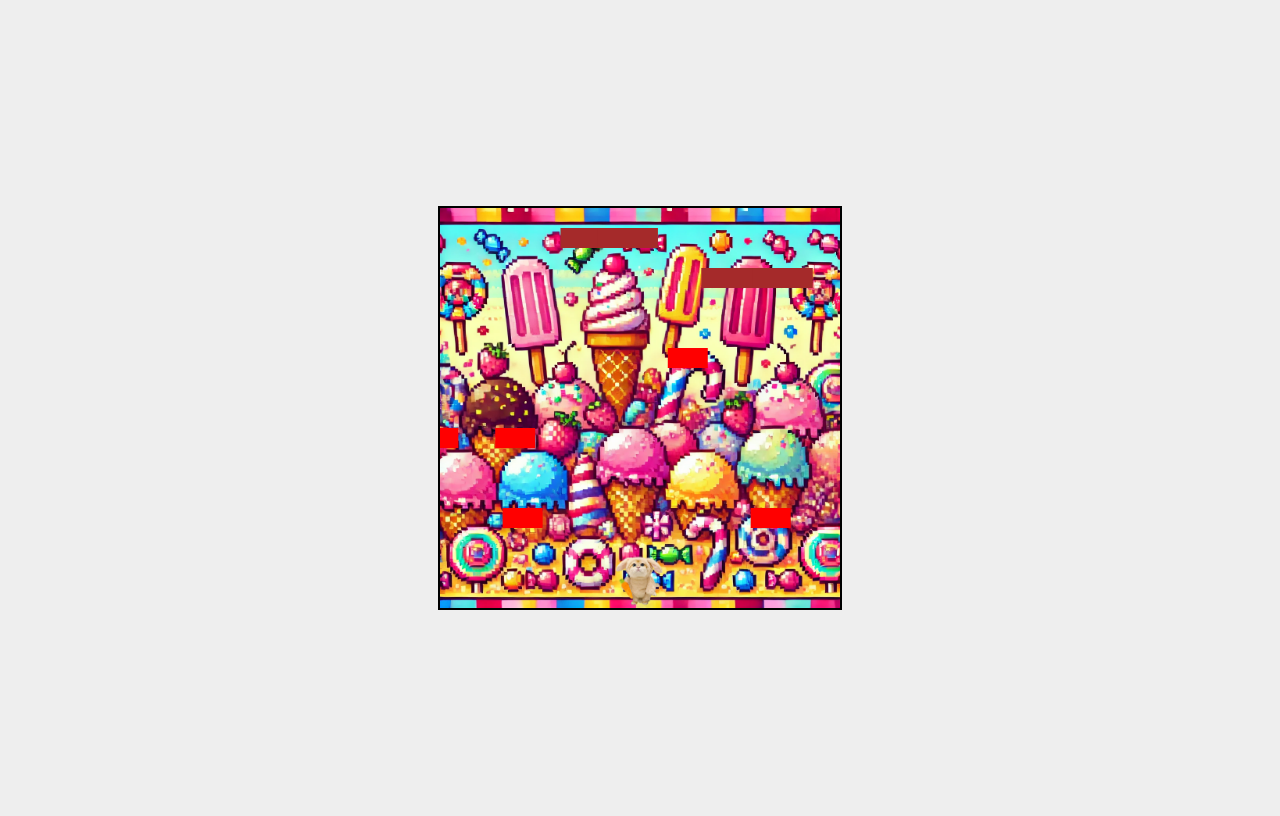
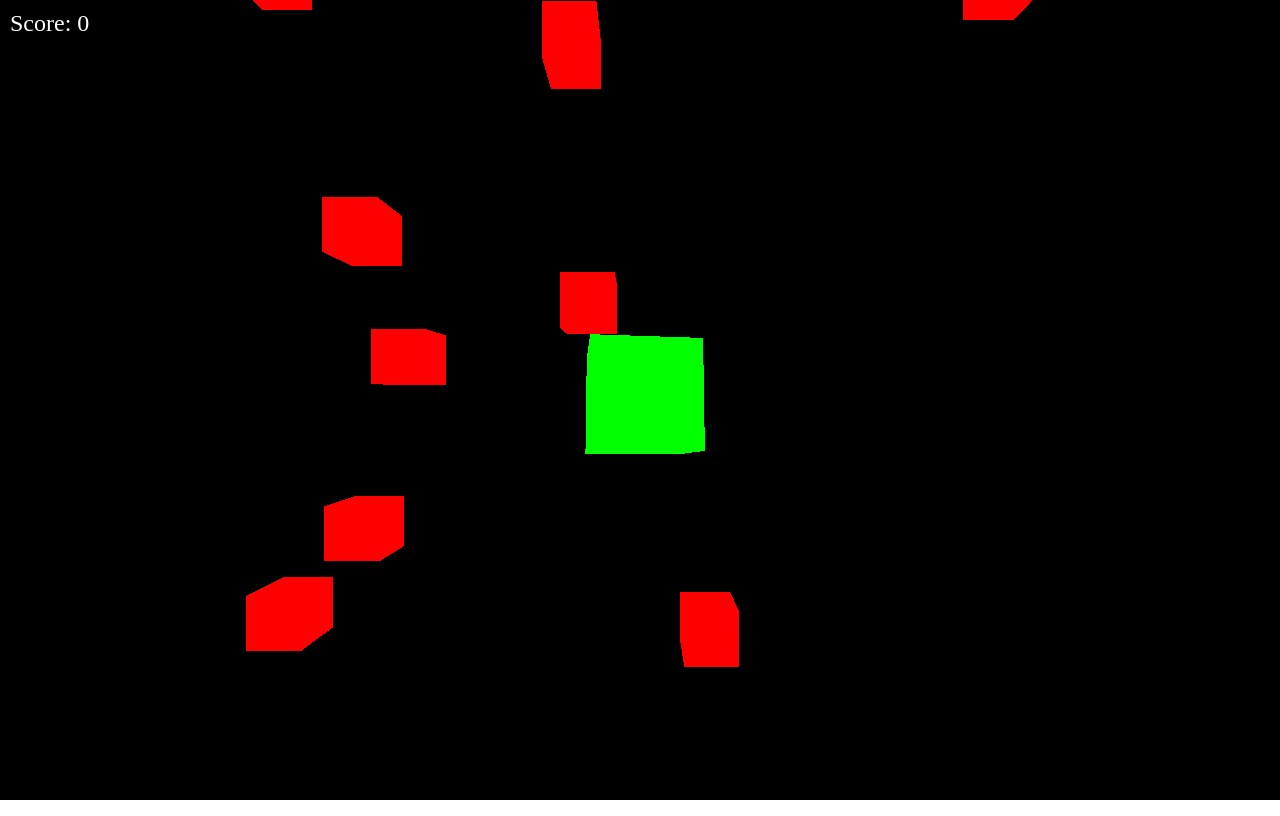
Before and after one commit to kodsher/mochifrogger, a plain HTML site: page index.html in a window 1280 px wide. Drawn offline with nearby package versions, Linux system fonts and the light colour scheme.

Commit message:
Update index.html

```diff
--- a/index.html
+++ b/index.html
@@ -3,24 +3,126 @@
 <head>
     <meta charset="UTF-8">
     <meta name="viewport" content="width=device-width, initial-scale=1.0">
-    <title>Frogger Game</title>
+    <title>Three.js Game</title>
     <style>
-        body {
-            display: flex;
-            justify-content: center;
-            align-items: center;
-            height: 100vh;
-            background-color: #eee;
-        }
-        canvas {
-            border: 2px solid #000;
-            background: url('background.png') no-repeat center center;
-            background-size: cover;
-        }
+        body { margin: 0; }
+        canvas { display: block; }
+        #score { position: absolute; top: 10px; left: 10px; font-size: 24px; color: white; }
     </style>
 </head>
 <body>
-    <canvas id="gameCanvas" width="400" height="400"></canvas>
-    <script src="game.js"></script>
+    <div id="score">Score: 0</div>
+    <script src="https://cdn.jsdelivr.net/npm/three@0.133.1/build/three.min.js"></script>
+    <script>
+        // Scene, Camera, Renderer setup
+        const scene = new THREE.Scene();
+        const camera = new THREE.PerspectiveCamera(75, window.innerWidth / window.innerHeight, 0.1, 1000);
+        camera.position.z = 5;
+        const renderer = new THREE.WebGLRenderer();
+        renderer.setSize(window.innerWidth, window.innerHeight);
+        document.body.appendChild(renderer.domElement);
+
+        // Player (Cube)
+        const playerGeometry = new THREE.BoxGeometry();
+        const playerMaterial = new THREE.MeshBasicMaterial({ color: 0x00ff00 });
+        const player = new THREE.Mesh(playerGeometry, playerMaterial);
+        scene.add(player);
+
+        // Obstacles
+        const obstacles = [];
+        const obstacleGeometry = new THREE.BoxGeometry(0.5, 0.5, 0.5);
+        const obstacleMaterial = new THREE.MeshBasicMaterial({ color: 0xff0000 });
+
+        function addObstacle() {
+            const obstacle = new THREE.Mesh(obstacleGeometry, obstacleMaterial);
+            obstacle.position.set(Math.random() * 10 - 5, Math.random() * 10 - 5, 0);
+            scene.add(obstacle);
+            obstacles.push(obstacle);
+        }
+
+        for (let i = 0; i < 10; i++) {
+            addObstacle();
+        }
+
+        // Lighting
+        const light = new THREE.AmbientLight(0x404040);
+        scene.add(light);
+        const directionalLight = new THREE.DirectionalLight(0xffffff, 0.5);
+        scene.add(directionalLight);
+
+        // Score
+        let score = 0;
+        const scoreElement = document.getElementById('score');
+
+        // Player Controls
+        const playerSpeed = 0.1;
+        const movement = { left: false, up: false, right: false, down: false };
+
+        function onDocumentKeyDown(event) {
+            switch (event.keyCode) {
+                case 37: // left arrow
+                    movement.up = true;
+                    break;
+                case 38: // up arrow
+                    movement.right = true;
+                    break;
+                case 39: // right arrow
+                    movement.down = true;
+                    break;
+                case 40: // down arrow
+                    movement.left = true;
+                    break;
+            }
+        }
+
+        function onDocumentKeyUp(event) {
+            switch (event.keyCode) {
+                case 37: // left arrow
+                    movement.up = false;
+                    break;
+                case 38: // up arrow
+                    movement.right = false;
+                    break;
+                case 39: // right arrow
+                    movement.down = false;
+                    break;
+                case 40: // down arrow
+                    movement.left = false;
+                    break;
+            }
+        }
+
+        document.addEventListener('keydown', onDocumentKeyDown, false);
+        document.addEventListener('keyup', onDocumentKeyUp, false);
+
+        // Animation Loop
+        function animate() {
+            requestAnimationFrame(animate);
+
+            // Update player position
+            if (movement.left) player.position.x -= playerSpeed;
+            if (movement.up) player.position.y += playerSpeed;
+            if (movement.right) player.position.x += playerSpeed;
+            if (movement.down) player.position.y -= playerSpeed;
+
+            // Spin the player
+            player.rotation.x += 0.01;
+            player.rotation.y += 0.01;
+
+            // Collision detection
+            obstacles.forEach((obstacle, index) => {
+                if (player.position.distanceTo(obstacle.position) < 0.5) {
+                    score += 10;
+                    scoreElement.innerText = `Score: ${score}`;
+                    scene.remove(obstacle);
+                    obstacles.splice(index, 1);
+                    addObstacle();
+                }
+            });
+
+            renderer.render(scene, camera);
+        }
+        animate();
+    </script>
 </body>
 </html>
```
==*==
Problem: Print the whole listing above once more, word for word, without its pictures.

Expected answer:
Before and after one commit to kodsher/mochifrogger, a plain HTML site: page index.html in a window 1280 px wide. Drawn offline with nearby package versions, Linux system fonts and the light colour scheme.

Commit message:
Update index.html

```diff
--- a/index.html
+++ b/index.html
@@ -3,24 +3,126 @@
 <head>
     <meta charset="UTF-8">
     <meta name="viewport" content="width=device-width, initial-scale=1.0">
-    <title>Frogger Game</title>
+    <title>Three.js Game</title>
     <style>
-        body {
-            display: flex;
-            justify-content: center;
-            align-items: center;
-            height: 100vh;
-            background-color: #eee;
-        }
-        canvas {
-            border: 2px solid #000;
-            background: url('background.png') no-repeat center center;
-            background-size: cover;
-        }
+        body { margin: 0; }
+        canvas { display: block; }
+        #score { position: absolute; top: 10px; left: 10px; font-size: 24px; color: white; }
     </style>
 </head>
 <body>
-    <canvas id="gameCanvas" width="400" height="400"></canvas>
-    <script src="game.js"></script>
+    <div id="score">Score: 0</div>
+    <script src="https://cdn.jsdelivr.net/npm/three@0.133.1/build/three.min.js"></script>
+    <script>
+        // Scene, Camera, Renderer setup
+        const scene = new THREE.Scene();
+        const camera = new THREE.PerspectiveCamera(75, window.innerWidth / window.innerHeight, 0.1, 1000);
+        camera.position.z = 5;
+        const renderer = new THREE.WebGLRenderer();
+        renderer.setSize(window.innerWidth, window.innerHeight);
+        document.body.appendChild(renderer.domElement);
+
+        // Player (Cube)
+        const playerGeometry = new THREE.BoxGeometry();
+        const playerMaterial = new THREE.MeshBasicMaterial({ color: 0x00ff00 });
+        const player = new THREE.Mesh(playerGeometry, playerMaterial);
+        scene.add(player);
+
+        // Obstacles
+        const obstacles = [];
+        const obstacleGeometry = new THREE.BoxGeometry(0.5, 0.5, 0.5);
+        const obstacleMaterial = new THREE.MeshBasicMaterial({ color: 0xff0000 });
+
+        function addObstacle() {
+            const obstacle = new THREE.Mesh(obstacleGeometry, obstacleMaterial);
+            obstacle.position.set(Math.random() * 10 - 5, Math.random() * 10 - 5, 0);
+            scene.add(obstacle);
+            obstacles.push(obstacle);
+        }
+
+        for (let i = 0; i < 10; i++) {
+            addObstacle();
+        }
+
+        // Lighting
+        const light = new THREE.AmbientLight(0x404040);
+        scene.add(light);
+        const directionalLight = new THREE.DirectionalLight(0xffffff, 0.5);
+        scene.add(directionalLight);
+
+        // Score
+        let score = 0;
+        const scoreElement = document.getElementById('score');
+
+        // Player Controls
+        const playerSpeed = 0.1;
+        const movement = { left: false, up: false, right: false, down: false };
+
+        function onDocumentKeyDown(event) {
+            switch (event.keyCode) {
+                case 37: // left arrow
+                    movement.up = true;
+                    break;
+                case 38: // up arrow
+                    movement.right = true;
+                    break;
+                case 39: // right arrow
+                    movement.down = true;
+                    break;
+                case 40: // down arrow
+                    movement.left = true;
+                    break;
+            }
+        }
+
+        function onDocumentKeyUp(event) {
+            switch (event.keyCode) {
+                case 37: // left arrow
+                    movement.up = false;
+                    break;
+                case 38: // up arrow
+                    movement.right = false;
+                    break;
+                case 39: // right arrow
+                    movement.down = false;
+                    break;
+                case 40: // down arrow
+                    movement.left = false;
+                    break;
+            }
+        }
+
+        document.addEventListener('keydown', onDocumentKeyDown, false);
+        document.addEventListener('keyup', onDocumentKeyUp, false);
+
+        // Animation Loop
+        function animate() {
+            requestAnimationFrame(animate);
+
+            // Update player position
+            if (movement.left) player.position.x -= playerSpeed;
+            if (movement.up) player.position.y += playerSpeed;
+            if (movement.right) player.position.x += playerSpeed;
+            if (movement.down) player.position.y -= playerSpeed;
+
+            // Spin the player
+            player.rotation.x += 0.01;
+            player.rotation.y += 0.01;
+
+            // Collision detection
+            obstacles.forEach((obstacle, index) => {
+                if (player.position.distanceTo(obstacle.position) < 0.5) {
+                    score += 10;
+                    scoreElement.innerText = `Score: ${score}`;
+                    scene.remove(obstacle);
+                    obstacles.splice(index, 1);
+                    addObstacle();
+                }
+            });
+
+            renderer.render(scene, camera);
+        }
+        animate();
+    </script>
 </body>
 </html>
```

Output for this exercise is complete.